Introduction

There are a diverse range of stainless steel fasteners offering different levels of corrosion resistance and strength. They are used for corrosive industrial and seawater environments, equipment, structural and architectural applications. These products can be used for all stainless steel designs and for joining other metals such as copper, aluminum, carbon steel, and zinc.

The specification of a specific fastener grade should be based on the required corrosion resistance, strength and materials that will be fastened. The fastener should have equivalent or higher corrosion resistance than the most corrosion resistant of the metal(s) being fastened. Application specific guidelines should be consulted to determine the most appropriate stainless steel grade. General guidance can be found in the SSINA Designer Handbook: Stainless Steel Fasteners. The Other Design & Specification Resources section provides some application specific guides.

Manufacturing Methods

Stainless steel fasteners can be manufactured by either machining or cold heading. Machining is the oldest method of fastener production, and it is still specified for very large diameters and small production runs.

Cold heading is the more common production method. It transforms wire into the desired shapes by applying enough pressure to cause the metal to plastically deform into the die and punch cavities without preheating the material. Larger production runs of bolts, screws, nails and rivets are made by cold heading, but special custom runs can also be made by this method. Cold heading can significantly increase the strength of 300-series types stainless steel fasteners.

The Carpenter Technologies web article How to Select the Right Stainless Steel or High Temperature Alloy for Heading may also be of interest.

ASTM Standards

The ASTM International standards for fastener materials and specific products (bolts, nuts, screws, and studs) are provided in the following table. There are standards for both general use and for specialized high temperature, high pressure, and cryogenic applications. It should be noted that there is no ASTM standard for stainless steel washers. You can obtain copies of the current versions of these standards from ASTM International by clicking here.

ASTM Standard

Title

A 193/A 193 M

Alloy-steel and stainless steel bolting materials for high temperature or high pressure service and other special purpose applications

A 194/A 194M

Carbon and alloy steel nuts for bolts for high pressure or high temperature service or both (includes stainless steel)

A774/A774M

Austenitic stainless steel fittings (as-welded) for general corrosive service at low/moderate temperatures
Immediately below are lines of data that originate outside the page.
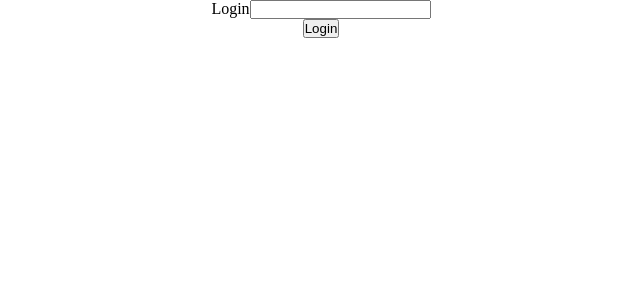
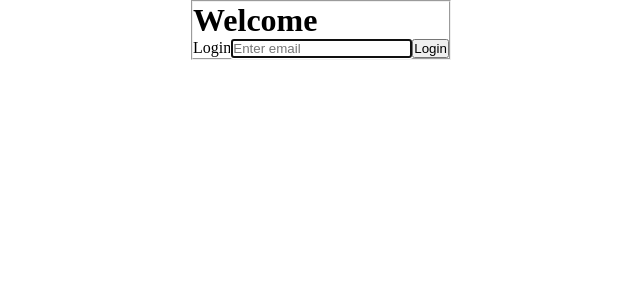
Before and after one commit to GeracNeto/dog-breed, a React (Vite) app: page / in a window 1280 px wide. Shown: the top 300 px of the page, without its empty margins (319-959 px from the left). Built offline with nearby package versions, Linux system fonts and the light colour scheme.

Commit message:
Adicionar fieldset para o form do register

```diff
--- a/src/pages/Register/index.tsx
+++ b/src/pages/Register/index.tsx
@@ -35,13 +35,20 @@ const Register = () => {
 
   return (
       <form className="register" onSubmit={handleLogin}>
+        <fieldset>
+          <div className='register-container'>
+            <h1>Welcome</h1>
             <Input
               name="email"
               type='email'
+              placeholder='Enter email'
+              autoFocus
               onChange={e => setEmail(e.target.value)}
               value={email}
             />
             <Button type='submit'>Login</Button>
+          </div>
+        </fieldset>
       </form>
   );
 };
```
Lines whose indentation alone changed are shown as unchanged.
A951/A951M

Standard specification for steel wire for masonry joint reinforcement

A 962/A 962M

Common requirements for fasteners or fastener materials, or both, intended for use at any temperature from cryogenic to the creep range

A1082/ A1082M
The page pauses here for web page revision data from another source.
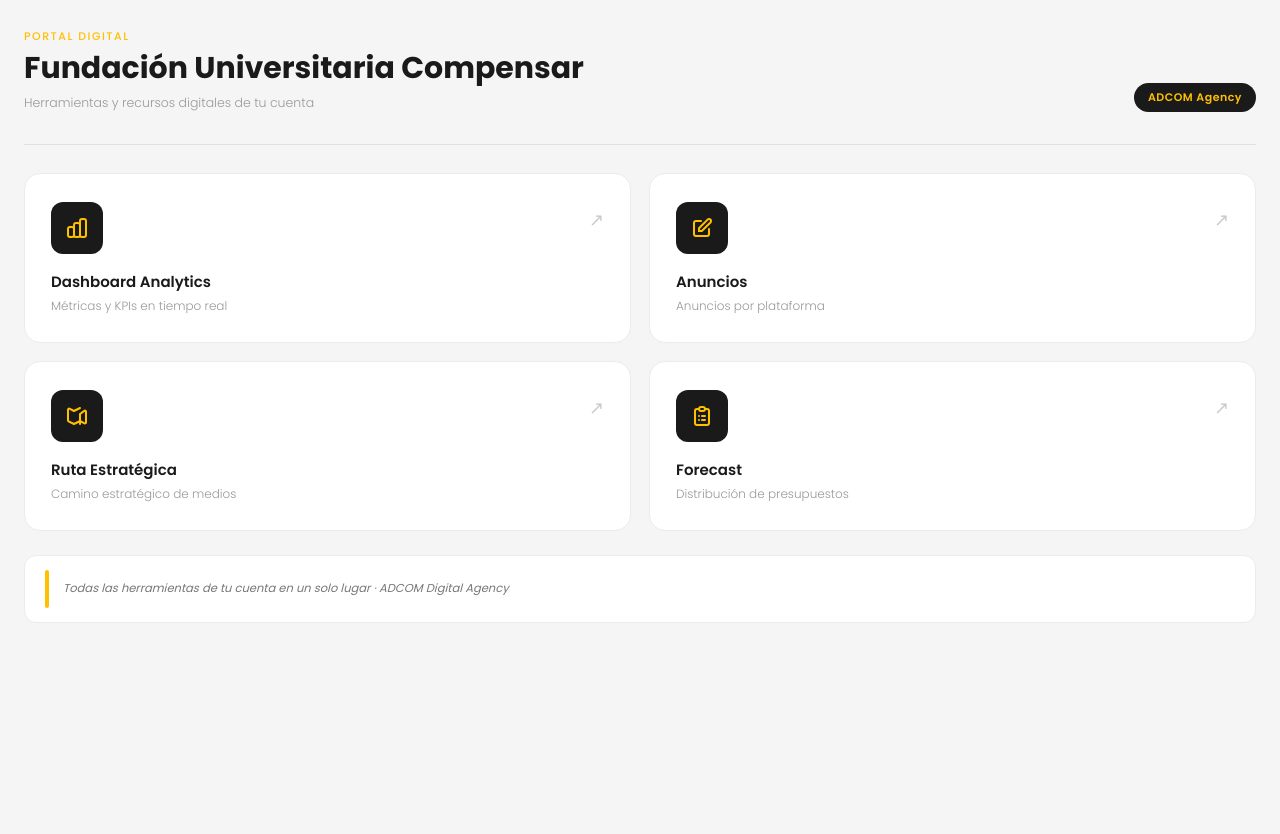
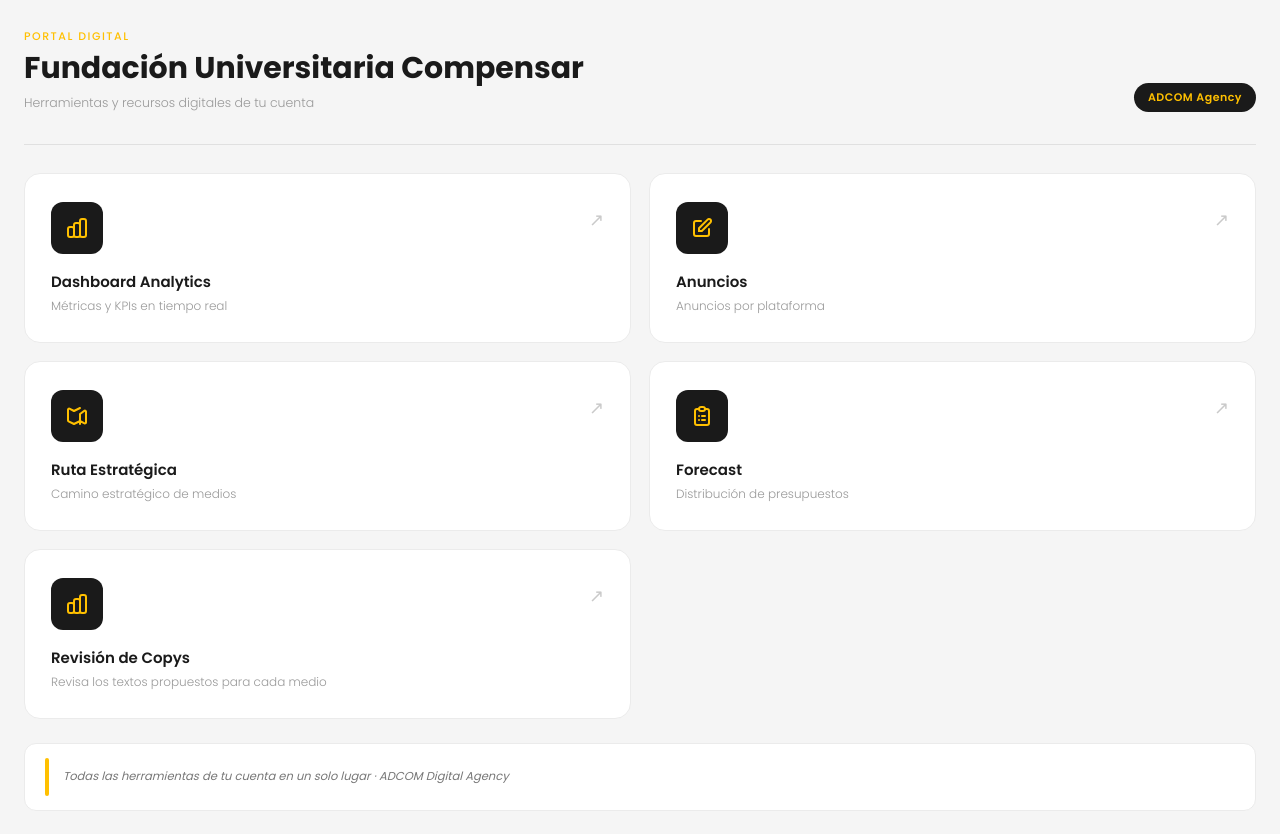
Before and after one commit to adcom-forecast/compensar, a plain HTML site: page index.html in a window 1280 px wide. Shown: the part 102-936 px from the top of the page. Before the commit the page ends 820 px from the top, so only its background shows below. Drawn offline with Linux system fonts and the light colour scheme.

Commit message:
Update index.html

```diff
--- a/index.html
+++ b/index.html
@@ -273,6 +273,20 @@
     <div class="card-desc">Distribución de presupuestos</div>
   </a>
 
+   <!-- CARD 5 -->
+  <a class="card" href="https://adcom-forecast.github.io/compensar/copys-compensar" target="_blank">
+    <div class="card-top">
+      <div class="card-icon">
+        <svg viewBox="0 0 24 24" fill="none" stroke="#FFC000" stroke-width="2" stroke-linecap="round">
+          <path d="M9 19v-6a2 2 0 00-2-2H5a2 2 0 00-2 2v6a2 2 0 002 2h2a2 2 0 002-2zm0 0V9a2 2 0 012-2h2a2 2 0 012 2v10m-6 0a2 2 0 002 2h2a2 2 0 002-2m0 0V5a2 2 0 012-2h2a2 2 0 012 2v14a2 2 0 01-2 2h-2a2 2 0 01-2-2z"/>
+        </svg>
+      </div>
+      <span class="card-arrow">↗</span>
+    </div>
+    <div class="card-title">Revisión de Copys</div>
+    <div class="card-desc">Revisa los textos propuestos para cada medio</div>
+  </a>
+
   <!-- ════ AGREGA MÁS CARDS AQUÍ ════
 
   <a class="card" href="URL_AQUI" target="_blank">
```
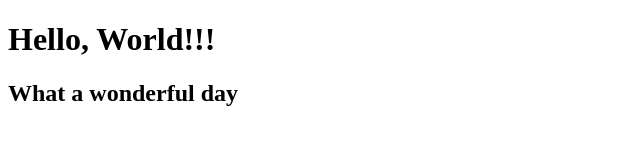
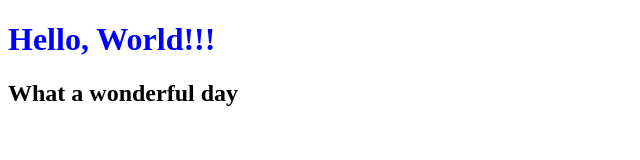
Before and after one commit to davidisley/Demo, a plain HTML site: page hello world.html in a window 1280 px wide. Shown: the whole page, without its empty margins (0-640 px from the left). Drawn offline with Linux system fonts and the light colour scheme.

Commit message:
adding color with css

```diff
--- a/hello world.html
+++ b/hello world.html
@@ -5,7 +5,7 @@
         <title> Hello, World!!!</title>
     </head>
     <body>
-        <h1>Hello, World!!!</h1>
+        <h1 style="color:blue">Hello, World!!!</h1>
         <h2>What a wonderful day</h2>
     </body>
 </html>
```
Standard specification for high strength precipitation hardening and duplex stainless steel bolting for special purpose applications,
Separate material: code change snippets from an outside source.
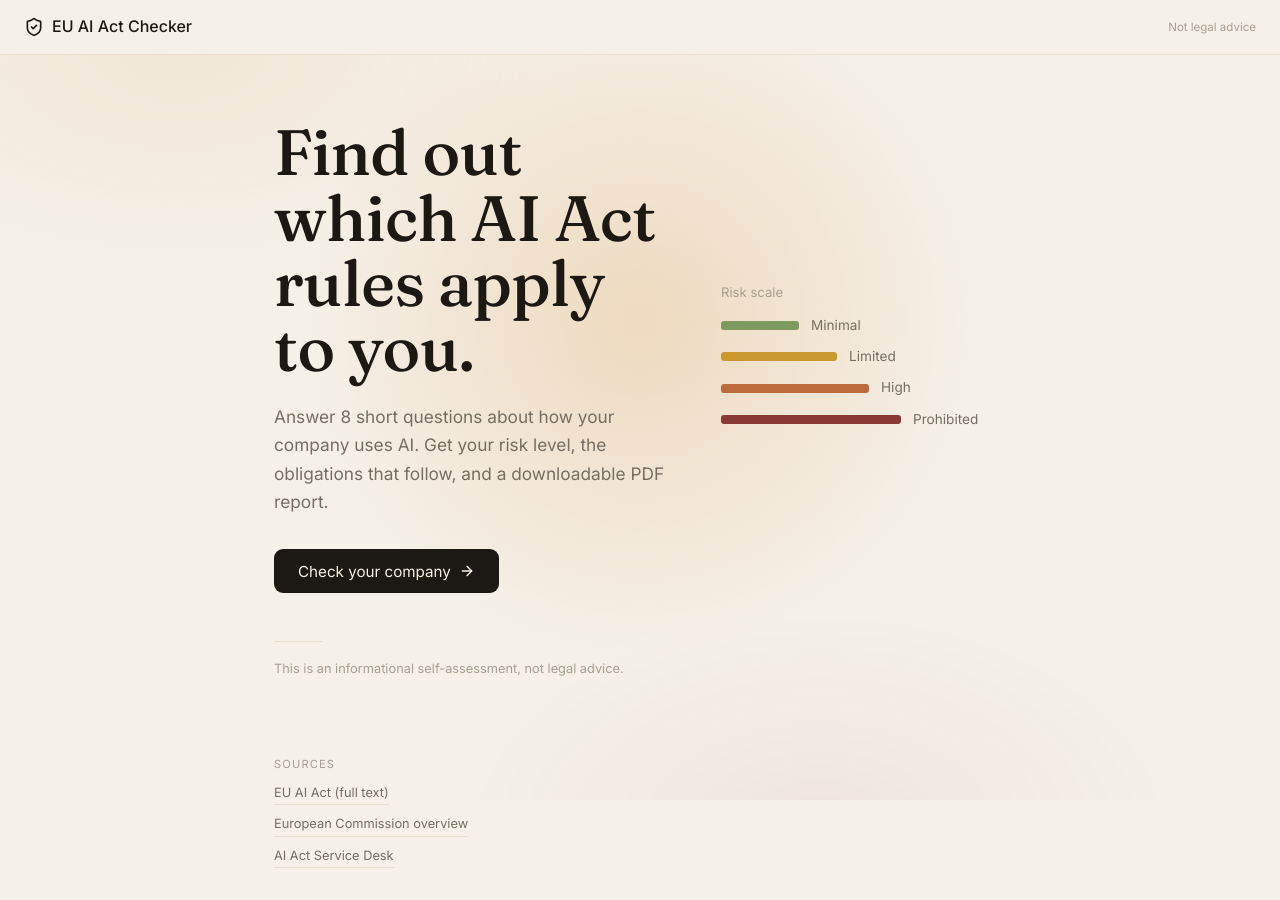
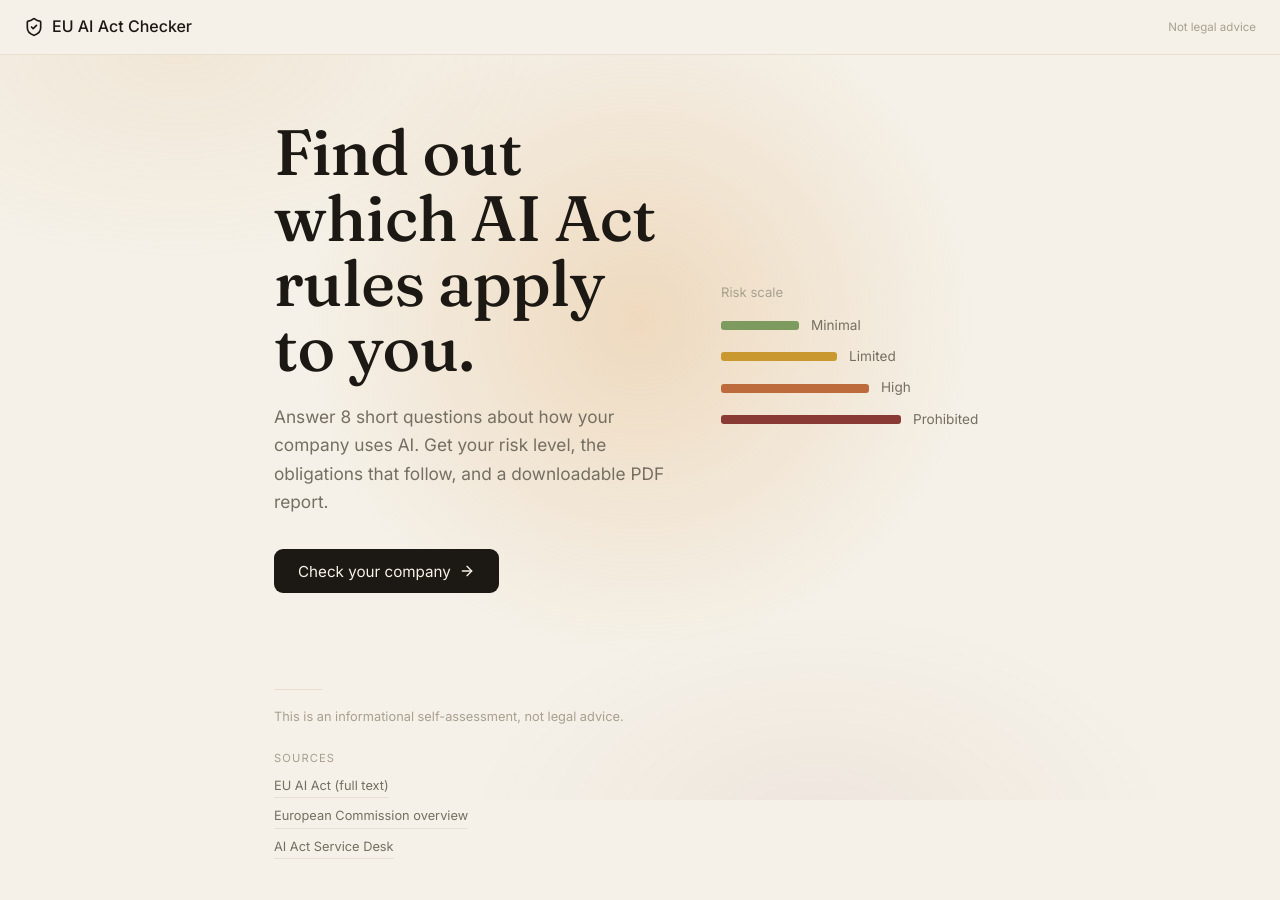
Before and after one commit to sz012/eu-ai-act-checker, a React (Vite) app in the folder frontend/: page / in a window 1280 px wide. Shown: the top 900 px of the page. Built offline with nearby package versions, Linux system fonts and the light colour scheme; no server answers.

Commit message:
footer fix

```diff
--- a/frontend/src/components/Footer.jsx
+++ b/frontend/src/components/Footer.jsx
@@ -1,3 +1,4 @@
+// Bottom of every screen: the legal disclaimer + official, trusted sources.
 const SOURCES = [
   { label: 'EU AI Act (full text)', url: 'https://eur-lex.europa.eu/eli/reg/2024/1689/oj/eng' },
   { label: 'European Commission overview', url: 'https://digital-strategy.ec.europa.eu/en/policies/regulatory-framework-ai' },
@@ -7,12 +8,17 @@
 export default function Footer() {
   return (
     <footer className="site-footer">
+      <p className="footer-disclaimer">
+        This is an informational self-assessment, not legal advice.
+      </p>
+      <div className="footer-sources">
         <span className="footer-label">Sources</span>
         {SOURCES.map((s) => (
           <a key={s.url} href={s.url} target="_blank" rel="noopener noreferrer">
             {s.label}
           </a>
         ))}
+      </div>
     </footer>
   )
 }
--- a/frontend/src/index.css
+++ b/frontend/src/index.css
@@ -30,7 +30,12 @@
   background-color: var(--bg);
 }
 
-.app { position: relative; }
+.app {
+  position: relative;
+  min-height: 100vh;
+  display: flex;
+  flex-direction: column;
+}
 
 .ambient-base {
   position: fixed;
@@ -111,23 +116,6 @@
 .mono { font-family: var(--font-mono); font-size: 0.75rem; color: var(--text-faint); }
 .help { color: var(--text-muted); }
 .caption { font-size: 0.82rem; color: var(--text-faint); margin-bottom: 0.7rem; }
-
-.disclaimer {
-  position: relative;
-  margin-top: 3rem;
-  padding-top: 1.1rem;
-  font-size: 0.8rem;
-  color: var(--text-faint);
-}
-.disclaimer::before {
-  content: "";
-  position: absolute;
-  top: 0;
-  left: 0;
-  width: 48px;
-  height: 1px;
-  background: var(--rule);
-}
 
 /* buttons */
 .btn-primary,
@@ -266,16 +254,28 @@
 .site-footer {
   position: relative;
   z-index: 1;
+  width: 100%;
   max-width: 780px;
-  margin: 0 auto;
-  padding: 0 1.5rem 3rem;
-  display: flex;
-  flex-direction: column;
-  align-items: flex-start;
-  gap: 0.55rem;
+  margin: auto auto 0;         /* push to the viewport bottom + centre horizontally */
+  padding: 2rem 1.5rem 2.5rem;
   font-size: 0.8rem;
   color: var(--text-faint);
 }
+.footer-disclaimer {
+  position: relative;
+  margin: 0 0 1.4rem;
+  padding-top: 1.1rem;
+}
+.footer-disclaimer::before {
+  content: "";
+  position: absolute;
+  top: 0;
+  left: 0;
+  width: 48px;
+  height: 1px;
+  background: var(--rule);
+}
+.footer-sources { display: flex; flex-direction: column; align-items: flex-start; gap: 0.5rem; }
 .footer-label { text-transform: uppercase; letter-spacing: 0.1em; font-size: 0.7rem; }
 .site-footer a {
   color: var(--text-muted);
--- a/frontend/src/pages/ResultsPage.jsx
+++ b/frontend/src/pages/ResultsPage.jsx
@@ -114,8 +114,6 @@
         </button>
         <Link to="/" className="btn-secondary">Start over</Link>
       </div>
-
-      <p className="disclaimer">{result.disclaimer}</p>
     </main>
   )
 }
--- a/frontend/src/pages/StartPage.jsx
+++ b/frontend/src/pages/StartPage.jsx
@@ -36,8 +36,6 @@
           </ul>
         </div>
       </section>
-
-      <p className="disclaimer">This is an informational self-assessment, not legal advice.</p>
     </main>
   )
 }
```
Lines whose indentation alone changed are shown as unchanged.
Note: Use for all high strength duplex and PH stainless steel fasteners – any size

C1242

Standard guide for design, selection, and installation of exterior dimension stone anchors and anchoring systems 

Note: This says that metal in contact with stone should be a 300 series stainless, but other materials can be used if properly protected against moisture and galvanic corrosion.  Copper and stainless steel are used for wire ties. Specify 316 instead of 304 if there will be typical coastal or deicing salt exposure. In severe high salt environments, a more corrosion resistant stainless steel is advised.

F 593

Stainless steel bolts, hex cap screws and studs

F 594

Specification for stainless steel nuts

F 738M

Stainless steel metric bolts, screws and studs, metric

F 788/F 788M

Surface discontinuities of bolts, screws, and studs, inch and metric

F 836M

Specification for stainless steel metric nuts

F 837/837M

Specification for stainless steel socket head cap screws

F 879/879M

Stainless steel socket button and flat countersink head cap screws

F 880/880M

Specification for stainless steel socket set screws

 

 

ISO Standards

Copies of ISO standards can be obtained from their website. This web article by the British Stainless Steel Association on austenitic stainless steel fasteners may also be of interest.

Galling

Fastener thread galling or cold welding can occur with stainless steel, aluminum, titanium and other alloys which self-generate a protective oxide surface film for corrosion protection. In applications where disassembly will not occur and any loosening of fasteners is structurally undesirable, it may be an advantage.

In applications like equipment, easy fastener removal for repairs is important and galling should be avoided. Several precautions can be taken to avoid this problem with stainless steel.

  • Slow down the installation RPM speed
  • Lubricate the internal or external threads with products containing molybdenum disulfide, mica, graphite or talc or a suitable proprietary pressure wax
  • Use different stainless steel grades with different hardness levels for the bolt and nut
  • Make sure that the threads are as smooth as possible

Other Design & Specification Resources

Practical guide to using marine fasteners, Nickel Institute publication 10045.

Successful Stainless Swimming Pool Design, IMOA web article.